People of ACM European Chapters - Eduardo Vendrell Vidal
August 29, 2017
Can you briefly describe your own line of research and how you became interested in this area?
After working and teaching in 3D and CAD/CAM for so many years, I’ve recently become interested in applying 3D reconstruction techniques to archaeological artifacts. I am presently responsible for a coordinated research project funded by the Spanish government.
My interest in this research began when I met a couple of archaeologists who were specialists in ancient Roman mural paintings. The archaeologists were involved in the arduous and manual task of trying to reconstruct murals from small irregular fragments that were recovered from excavations. From this encounter, an initial research project was founded by the Valencian government, focused on the classification and documentation of the fragments.

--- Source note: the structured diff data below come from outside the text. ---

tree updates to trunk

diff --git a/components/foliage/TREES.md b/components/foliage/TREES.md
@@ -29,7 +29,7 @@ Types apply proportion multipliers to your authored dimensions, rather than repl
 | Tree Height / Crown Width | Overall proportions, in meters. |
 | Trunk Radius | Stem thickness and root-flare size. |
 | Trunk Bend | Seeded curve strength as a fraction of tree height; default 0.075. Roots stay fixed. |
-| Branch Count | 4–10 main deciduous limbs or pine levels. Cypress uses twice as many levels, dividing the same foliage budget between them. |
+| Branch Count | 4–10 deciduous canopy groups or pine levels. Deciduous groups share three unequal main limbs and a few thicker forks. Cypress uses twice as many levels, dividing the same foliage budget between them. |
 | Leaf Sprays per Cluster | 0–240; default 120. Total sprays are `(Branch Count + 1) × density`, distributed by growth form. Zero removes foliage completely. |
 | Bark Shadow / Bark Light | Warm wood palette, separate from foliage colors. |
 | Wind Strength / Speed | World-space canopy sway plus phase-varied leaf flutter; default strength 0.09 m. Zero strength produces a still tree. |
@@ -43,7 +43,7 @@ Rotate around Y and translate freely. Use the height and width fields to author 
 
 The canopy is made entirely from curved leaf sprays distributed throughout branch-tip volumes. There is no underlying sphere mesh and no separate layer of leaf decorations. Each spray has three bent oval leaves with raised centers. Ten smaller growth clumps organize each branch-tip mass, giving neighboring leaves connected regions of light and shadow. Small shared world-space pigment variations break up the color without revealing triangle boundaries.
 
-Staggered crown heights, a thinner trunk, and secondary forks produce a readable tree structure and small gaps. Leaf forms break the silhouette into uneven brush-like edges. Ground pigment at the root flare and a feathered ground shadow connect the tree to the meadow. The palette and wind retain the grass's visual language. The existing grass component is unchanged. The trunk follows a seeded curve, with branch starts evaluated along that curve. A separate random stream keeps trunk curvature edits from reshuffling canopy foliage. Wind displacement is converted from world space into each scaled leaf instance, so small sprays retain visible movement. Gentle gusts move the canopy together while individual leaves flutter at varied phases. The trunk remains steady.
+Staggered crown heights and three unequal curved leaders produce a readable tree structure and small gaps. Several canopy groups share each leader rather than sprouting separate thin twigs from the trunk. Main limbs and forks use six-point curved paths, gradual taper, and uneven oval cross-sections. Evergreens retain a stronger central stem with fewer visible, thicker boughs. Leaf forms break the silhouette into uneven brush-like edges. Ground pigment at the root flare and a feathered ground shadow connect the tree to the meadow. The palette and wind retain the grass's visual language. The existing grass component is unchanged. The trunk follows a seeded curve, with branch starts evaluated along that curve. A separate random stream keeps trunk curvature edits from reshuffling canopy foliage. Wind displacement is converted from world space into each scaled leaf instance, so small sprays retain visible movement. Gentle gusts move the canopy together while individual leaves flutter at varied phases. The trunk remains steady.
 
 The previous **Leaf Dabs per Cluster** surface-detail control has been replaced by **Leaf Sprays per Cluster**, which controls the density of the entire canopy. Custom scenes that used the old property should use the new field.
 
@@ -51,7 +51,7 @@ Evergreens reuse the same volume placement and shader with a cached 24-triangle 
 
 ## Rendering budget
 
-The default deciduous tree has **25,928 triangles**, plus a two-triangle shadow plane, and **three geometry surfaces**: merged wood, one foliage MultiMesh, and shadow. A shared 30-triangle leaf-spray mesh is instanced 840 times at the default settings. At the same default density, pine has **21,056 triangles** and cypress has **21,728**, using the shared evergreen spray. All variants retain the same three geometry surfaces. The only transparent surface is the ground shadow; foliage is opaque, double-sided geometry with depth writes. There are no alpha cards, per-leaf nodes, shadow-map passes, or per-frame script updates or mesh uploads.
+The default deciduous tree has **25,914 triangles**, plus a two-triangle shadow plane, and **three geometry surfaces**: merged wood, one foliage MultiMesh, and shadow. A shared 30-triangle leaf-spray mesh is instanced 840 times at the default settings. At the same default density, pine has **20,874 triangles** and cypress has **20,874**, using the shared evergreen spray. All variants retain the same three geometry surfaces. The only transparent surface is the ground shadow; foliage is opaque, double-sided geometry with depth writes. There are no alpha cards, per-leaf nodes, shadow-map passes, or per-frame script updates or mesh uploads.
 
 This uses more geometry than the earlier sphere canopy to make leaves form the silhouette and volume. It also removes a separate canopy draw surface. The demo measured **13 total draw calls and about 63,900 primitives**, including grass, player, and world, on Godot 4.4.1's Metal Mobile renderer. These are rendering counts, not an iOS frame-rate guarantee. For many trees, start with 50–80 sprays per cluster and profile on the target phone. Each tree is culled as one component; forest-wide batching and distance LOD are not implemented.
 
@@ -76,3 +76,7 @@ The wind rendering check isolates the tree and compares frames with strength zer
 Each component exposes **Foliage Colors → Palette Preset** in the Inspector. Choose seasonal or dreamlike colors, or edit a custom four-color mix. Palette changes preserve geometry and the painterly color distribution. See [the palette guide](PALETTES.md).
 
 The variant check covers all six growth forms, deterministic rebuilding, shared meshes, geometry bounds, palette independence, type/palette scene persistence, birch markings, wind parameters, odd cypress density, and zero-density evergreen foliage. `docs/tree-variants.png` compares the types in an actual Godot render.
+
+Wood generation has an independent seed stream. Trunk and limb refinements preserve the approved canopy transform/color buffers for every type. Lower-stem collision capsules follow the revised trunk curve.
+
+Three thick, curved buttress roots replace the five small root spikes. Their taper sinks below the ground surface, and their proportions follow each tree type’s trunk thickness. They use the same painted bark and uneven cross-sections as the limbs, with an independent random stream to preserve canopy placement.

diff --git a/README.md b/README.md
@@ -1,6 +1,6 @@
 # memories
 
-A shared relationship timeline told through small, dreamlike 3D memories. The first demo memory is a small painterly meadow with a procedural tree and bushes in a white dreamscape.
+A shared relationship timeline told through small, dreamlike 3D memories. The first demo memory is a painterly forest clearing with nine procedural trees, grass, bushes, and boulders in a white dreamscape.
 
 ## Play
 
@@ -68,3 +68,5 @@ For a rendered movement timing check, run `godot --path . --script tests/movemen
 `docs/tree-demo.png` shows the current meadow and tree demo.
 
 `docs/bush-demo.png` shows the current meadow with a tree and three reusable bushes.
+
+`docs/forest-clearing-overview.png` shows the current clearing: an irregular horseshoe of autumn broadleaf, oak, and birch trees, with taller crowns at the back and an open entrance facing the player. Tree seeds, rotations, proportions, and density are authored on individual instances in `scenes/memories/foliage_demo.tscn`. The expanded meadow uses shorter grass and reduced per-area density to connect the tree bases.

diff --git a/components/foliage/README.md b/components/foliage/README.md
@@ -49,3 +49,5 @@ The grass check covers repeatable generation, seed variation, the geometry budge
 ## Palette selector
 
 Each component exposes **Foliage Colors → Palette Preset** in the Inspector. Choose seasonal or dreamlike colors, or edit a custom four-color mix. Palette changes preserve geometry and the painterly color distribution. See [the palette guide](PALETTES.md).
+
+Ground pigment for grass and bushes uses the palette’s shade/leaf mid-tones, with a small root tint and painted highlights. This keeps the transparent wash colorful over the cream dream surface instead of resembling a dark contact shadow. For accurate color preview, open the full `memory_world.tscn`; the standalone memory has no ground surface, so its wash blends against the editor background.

Since this first effort, I’ve been coordinating two consecutive Spanish research projects focused on archeologic object reconstruction from small fragments. Working with restoration researchers, we’ve developed a complete 3D technique for digital reconstruction of artifacts.

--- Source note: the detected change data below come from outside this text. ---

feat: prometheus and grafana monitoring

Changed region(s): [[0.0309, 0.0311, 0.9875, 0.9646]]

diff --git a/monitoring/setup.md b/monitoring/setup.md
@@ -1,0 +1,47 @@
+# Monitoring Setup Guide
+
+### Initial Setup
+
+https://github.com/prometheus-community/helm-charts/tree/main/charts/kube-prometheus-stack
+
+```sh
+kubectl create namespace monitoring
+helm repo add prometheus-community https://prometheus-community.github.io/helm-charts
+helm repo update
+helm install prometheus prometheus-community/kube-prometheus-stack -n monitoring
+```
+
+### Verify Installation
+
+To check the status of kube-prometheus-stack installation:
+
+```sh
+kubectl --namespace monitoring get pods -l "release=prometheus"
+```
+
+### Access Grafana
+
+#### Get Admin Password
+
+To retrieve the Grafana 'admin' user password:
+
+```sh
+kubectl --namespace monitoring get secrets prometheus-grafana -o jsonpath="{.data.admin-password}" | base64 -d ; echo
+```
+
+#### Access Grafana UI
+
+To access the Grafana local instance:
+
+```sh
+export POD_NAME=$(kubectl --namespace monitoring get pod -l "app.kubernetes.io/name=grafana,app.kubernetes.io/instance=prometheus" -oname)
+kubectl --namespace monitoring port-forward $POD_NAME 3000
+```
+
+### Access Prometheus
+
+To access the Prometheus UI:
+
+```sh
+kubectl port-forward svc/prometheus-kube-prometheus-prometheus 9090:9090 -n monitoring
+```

In your area of research, what recent advance/emerging subfield will yield important advances in the years ahead?
Augmented and virtual reality techniques, together with AI methods, are emerging as solutions and effective means to deal with 3D reconstruction and visualization problems. This is a new trend that archaeologists can use to transform their way of working. Digital advances are benefiting many areas of research, including archaeology.
Can you tell us a little about the ACM Student Chapter at UPV? (How many members? What are your most important activities?)
The ACM-UPV student chapter was born as an initiative of the School of Informatics at UPV to involve students in ACM activities, and to motivate students to participate in other activities that can complement and enhance academic degrees.
Since it was established, the ACM-UPV Student Chapter has grown to more than 150 members. The students organize themselves and propose activities in coordination with the Dean’s team and also the Student Union of the school. Most of these activities are focused on invited talks and small courses, but they also support the participation of some students in the ACM International Collegiate Programming Contest (ICPC), as well as in hackathon events.
Why do you think participation in an ACM chapter has been helpful for your career?
Being a faculty advisor for the ACM Student Chapter has been very gratifying. Staying close to the students and helping them to organize and support their ideas is one of the things that gives purpose to my mission as a teacher. I think that today’s learning cannot just be concentrated exclusively in classrooms or labs, but should encourage collaborations where students can feel active and motivated. Being part of the ACM-UPV Student Chapter is a perfect environment for this.
Eduardo Vendrell Vidal is a Professor of Computer Science in the Department of Systems Engineering and Control at Universitat Politècnica de València (UPV), Spain. His research interests include computer-aided design (CAD), computer-aided manufacturing (CAM), robotics, and 3D modeling.
Vendrell serves as President of the European Quality Assurance Network for Informatics Education (EQANIE), Past President of the Spanish Council of Deans of Informatics Engineering, and faculty advisor for the ACM Student Chapter at UPV. He is currently Vice-rector for Studies, Quality and Accreditation at UPV.